The range starts at the line containing "DOSM --> Marginals[Extract" and ends at the last line of the records below. Reproduce those lines exactly.
......
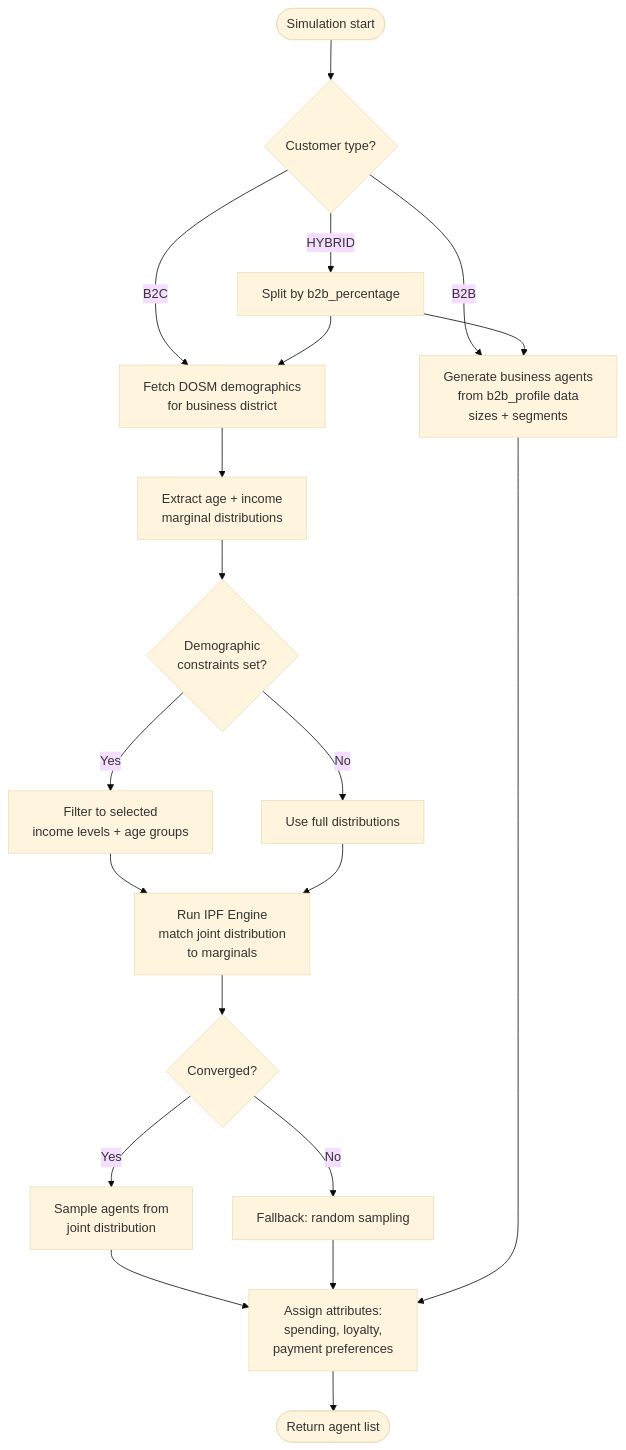
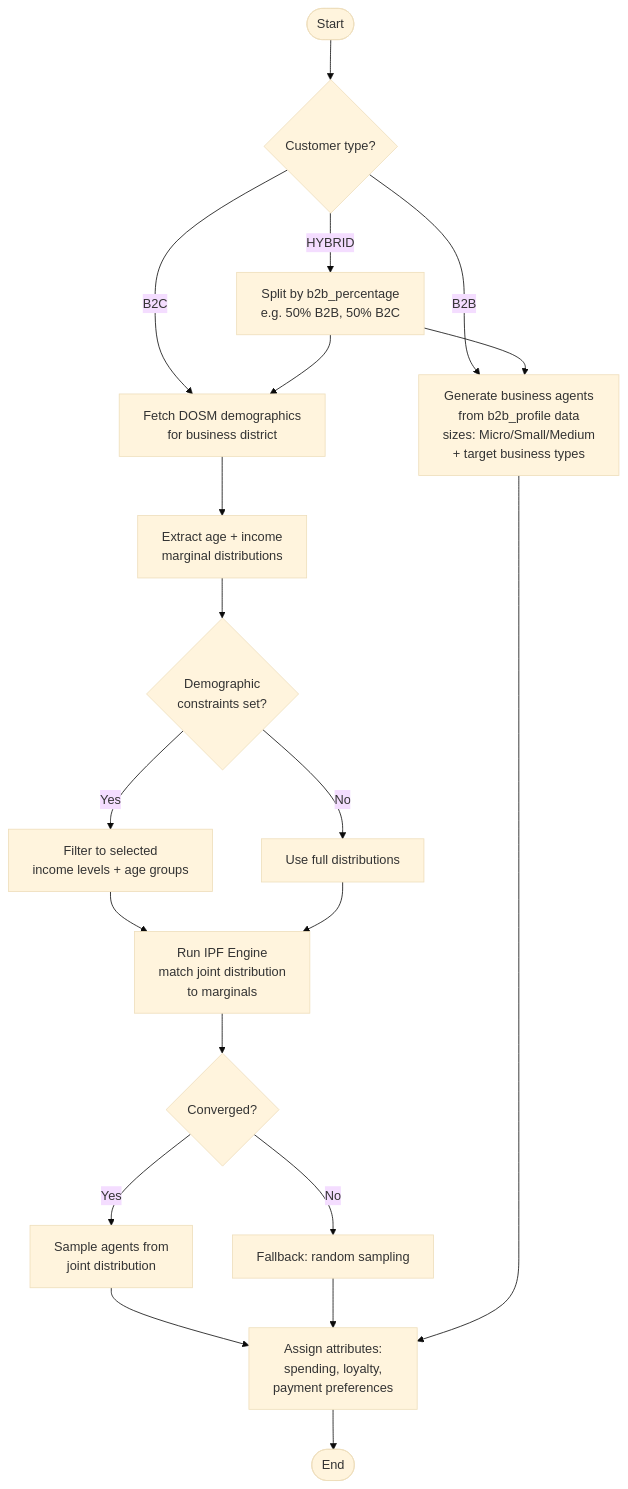
One commit to shuichi2344/ARIA changed the fourth of 11 diagrams in docs/SYSTEM_FLOWCHARTS.md. Above: the diagram before and after it, drawn with Mermaid (base theme). The commit also changed other lines of this file, not shown here.

Commit message:
update system flowchart

````diff
--- a/docs/SYSTEM_FLOWCHARTS.md
+++ b/docs/SYSTEM_FLOWCHARTS.md
@@ -131,26 +133,26 @@
 ```mermaid
 flowchart TD
-    Start([Simulation start]) --> Type{Customer type?}
+    Start([Start]) --> Type{Customer type?}
     
     Type -->|B2C| DOSM[Fetch DOSM demographics<br/>for business district]
     DOSM --> Marginals[Extract age + income<br/>marginal distributions]
     Marginals --> Constraints{Demographic<br/>constraints set?}
     Constraints -->|Yes| Filter[Filter to selected<br/>income levels + age groups]
     Constraints -->|No| Full[Use full distributions]
     Filter --> IPF
     Full --> IPF[Run IPF Engine<br/>match joint distribution<br/>to marginals]
     IPF --> Converged{Converged?}
     Converged -->|Yes| Sample[Sample agents from<br/>joint distribution]
     Converged -->|No| Fallback[Fallback: random sampling]
     Sample --> Attributes[Assign attributes:<br/>spending, loyalty,<br/>payment preferences]
     Fallback --> Attributes
     
-    Type -->|B2B| B2BGen[Generate business agents<br/>from b2b_profile data<br/>sizes + segments]
+    Type -->|B2B| B2BGen[Generate business agents<br/>from b2b_profile data<br/>sizes: Micro/Small/Medium<br/>+ target business types]
     B2BGen --> Attributes
     
-    Type -->|HYBRID| Split[Split by b2b_percentage]
+    Type -->|HYBRID| Split[Split by b2b_percentage<br/>e.g. 50% B2B, 50% B2C]
     Split --> B2BGen
     Split --> DOSM
     
-    Attributes --> Done([Return agent list])
+    Attributes --> End([End])
 ```
````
......
__Written solution__.
     DOSM --> Marginals[Extract age + income<br/>marginal distributions]
     Marginals --> Constraints{Demographic<br/>constraints set?}
     Constraints -->|Yes| Filter[Filter to selected<br/>income levels + age groups]
     Constraints -->|No| Full[Use full distributions]
     Filter --> IPF
     Full --> IPF[Run IPF Engine<br/>match joint distribution<br/>to marginals]
     IPF --> Converged{Converged?}
     Converged -->|Yes| Sample[Sample agents from<br/>joint distribution]
     Converged -->|No| Fallback[Fallback: random sampling]
     Sample --> Attributes[Assign attributes:<br/>spending, loyalty,<br/>payment preferences]
     Fallback --> Attributes
     
-    Type -->|B2B| B2BGen[Generate business agents<br/>from b2b_profile data<br/>sizes + segments]
+    Type -->|B2B| B2BGen[Generate business agents<br/>from b2b_profile data<br/>sizes: Micro/Small/Medium<br/>+ target business types]
     B2BGen --> Attributes
     
-    Type -->|HYBRID| Split[Split by b2b_percentage]
+    Type -->|HYBRID| Split[Split by b2b_percentage<br/>e.g. 50% B2B, 50% B2C]
     Split --> B2BGen
     Split --> DOSM
     
-    Attributes --> Done([Return agent list])
+    Attributes --> End([End])
 ```
````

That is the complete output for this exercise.